This is the Tower Bridge...the bridge in my dreams. Much better looking and the one most think IS the London Bridge.
Dreams, I've discovered, are a powerful thing. I rarely remember mine and have never taken much notice; even the ones that cause me to wake up laughing hysterically or crying in the same manner. But some people take more stock in them. My last love was a premonitional dreamer. He didn’t tell me about this odd phenomenon until I recounted a dream to him (one that I actually remembered which is why I was detailing it to him) and he immediately took notice and asked me all sorts of questions. He took such an interest because the dream was, in fact, predicting an life event for him, something he understood immediately and which bizarrely came true several days later. So I was premonitionally dreaming for him. Other times, I would describe conversations that I’d had with him in my dreams and he had had the same conversation with me in his sleep. We were conversing in our sleep which actually worked out pretty well since we both had a tough time with the other’s language during waking hours! And once I had a dream that alerted me that a dear friend of mine was in grave trouble. He had almost exactly the same dream on the same night. Problem is, I interpreted it correctly; he misinterpreted it and broke up with me. Again. But this whole experience made me think that perhaps I should be a little more alert when it comes to my dreams.
I do seem to remember reoccurring dreams. When I was younger, the dream had to do with a giant wolf dressed in green clothing who chased me up and down the steps of a Cathedral. In college and still, I have the dream all students seem to have. The one where it’s exam time and you’ve never even attended the class, or a version thereof. And I often have dreams about a writhing pit of snakes. I know, I sound like a whack job!
Since my time in London, I’ve had this dream about the bridge. I’m always looking at it from above and to the right. It’s not situated in its proper place but it’s most definitely in London. I can’t seem to figure out what the rest of is about except that it involves some sort of regret. Something I didn’t do, something I missed, something undone.
My mom’s advice to me was always do what you want, take chances, but don’t do something that you think you’ll regret. It’s probably more sage advice than that which I gave my boys : always have a valid passport and use two forms of birth control. I hope my boys are better at following my advice than I was with my mom’s because I’ve done plenty of things I regret. Nothing serious, but hey... how am I supposed to know I’m going to regret it until it’s already been done? (Geez!
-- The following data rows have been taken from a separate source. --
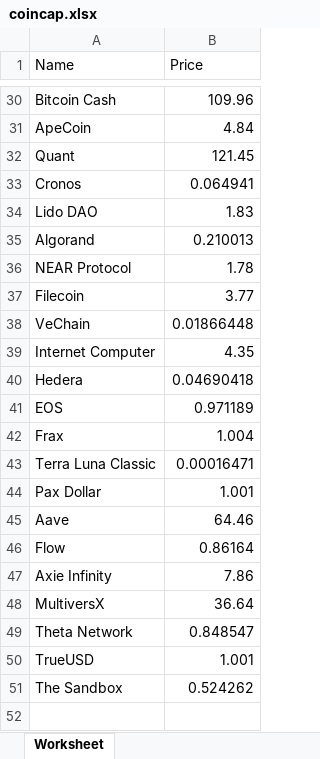
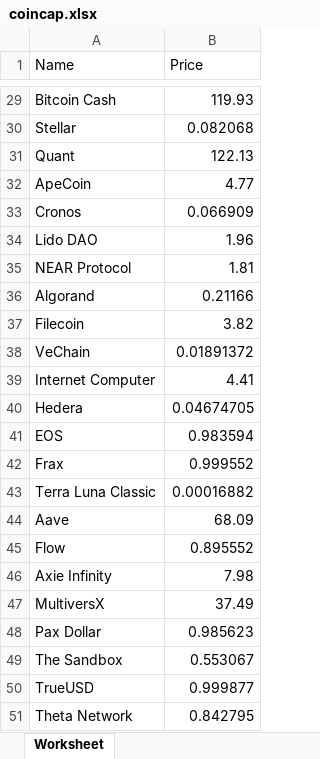
Before and after one commit to ioanstoica/CryptoShop, an Excel workbook: src/coincap.xlsx, sheet Worksheet, drawn as a sheet; only a part is shown, gaps mark what is left out; values as stored, in another font and other column widths than the file's, no borders; removed rows and columns are numbered as before the commit, all else as after; the diff covers the shown part only; the diff names each change by its address in the sheet, - before the commit and + after, or states it on an @@ line.

```diff
--- a/src/coincap.xlsx (sheet Worksheet)
+++ b/src/coincap.xlsx (sheet Worksheet)
-B29 (Price): 109.96
+B29 (Price): 119.93
-row 31: ApeCoin | 4.84
+row 30: Stellar | 0.082068
-B31 (Price): 121.45
+B31 (Price): 122.13
+row 32: ApeCoin | 4.77
-B33 (Price): 0.064941
+B33 (Price): 0.066909
-B34 (Price): 1.83
+B34 (Price): 1.96
-row 35: Algorand | 0.210013
-B35 (Price): 1.78
+B35 (Price): 1.81
+row 36: Algorand | 0.21166
-B37 (Price): 3.77
+B37 (Price): 3.82
-B38 (Price): 0.01866448
+B38 (Price): 0.01891372
-B39 (Price): 4.35
+B39 (Price): 4.41
-B40 (Price): 0.04690418
+B40 (Price): 0.04674705
-B41 (Price): 0.971189
+B41 (Price): 0.983594
-B42 (Price): 1.004
+B42 (Price): 0.999552
-B43 (Price): 0.00016471
+B43 (Price): 0.00016882
-row 44: Pax Dollar | 1.001
-B44 (Price): 64.46
+B44 (Price): 68.09
-B45 (Price): 0.86164
+B45 (Price): 0.895552
-B46 (Price): 7.86
+B46 (Price): 7.98
-B47 (Price): 36.64
+B47 (Price): 37.49
-row 49: Theta Network | 0.848547
-row 50: TrueUSD | 1.001
+row 48: Pax Dollar | 0.985623
-B49 (Price): 0.524262
+B49 (Price): 0.553067
+row 50: TrueUSD | 0.999877
+row 51: Theta Network | 0.842795
```
Also changed, not shown: 1 added row, 2 removed rows and 26 edited cells elsewhere in this sheet, 16 other files.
Now that I think about it, what kind of advice is that?) And I’ve not done many things and regretted that as well.
So when my friend said to me, on my last day in London, “don’t you want to visit the bridge and find your regret?”, I was all for it. After my experiences with “the dreamer” perhaps something magic would happen.
As Amy and I approached the bridge it felt almost surreal, seeing it again 'in the flesh' after visiting it so often in my dreams. We traversed its expanse... slowly...waiting for my regret to jump out at me, on the alert, slowing down at the finish in case we were going too fast for the regret to catch up with us. It didn’t. NOTHING happened. Nothing. We ate lunch on the other side and then took one more swipe at it for good measure. Still nothing.
Not much of a story is it? A big build up with an ending that fizzles out. Good thing nobody is paying me for my stories. So I just can’t figure this out. Perhaps my regret was just never having actually walked over the bridge. Perhaps it was that I feel I didn’t take enough advantage of my first excursion abroad, spending more time learning the inside of the neighborhood pubs than taking in the sights. Maybe the dream comes when I’ve felt I’ve not properly grabbed hold of a moment or an opportunity. Perchance, in another life, I was imprisoned in the Tower of London (which would be exactly the view that I have in the dream) and I'm regretting ever having gotten mixed up with that damned Henry!
There's a chance the dream will never come again, now that I've revisited the bridge, and I'll never know what it was all about. Or maybe when I have it again, I'll now know exactly what it was telling me. Or maybe it was just a dumb dream with no meaning or message whatsoever. In which case, I'm sorry about the long-winded explanation.. of nothing!
Still, I'm hoping for clarification. Eventually. It would make a much better story.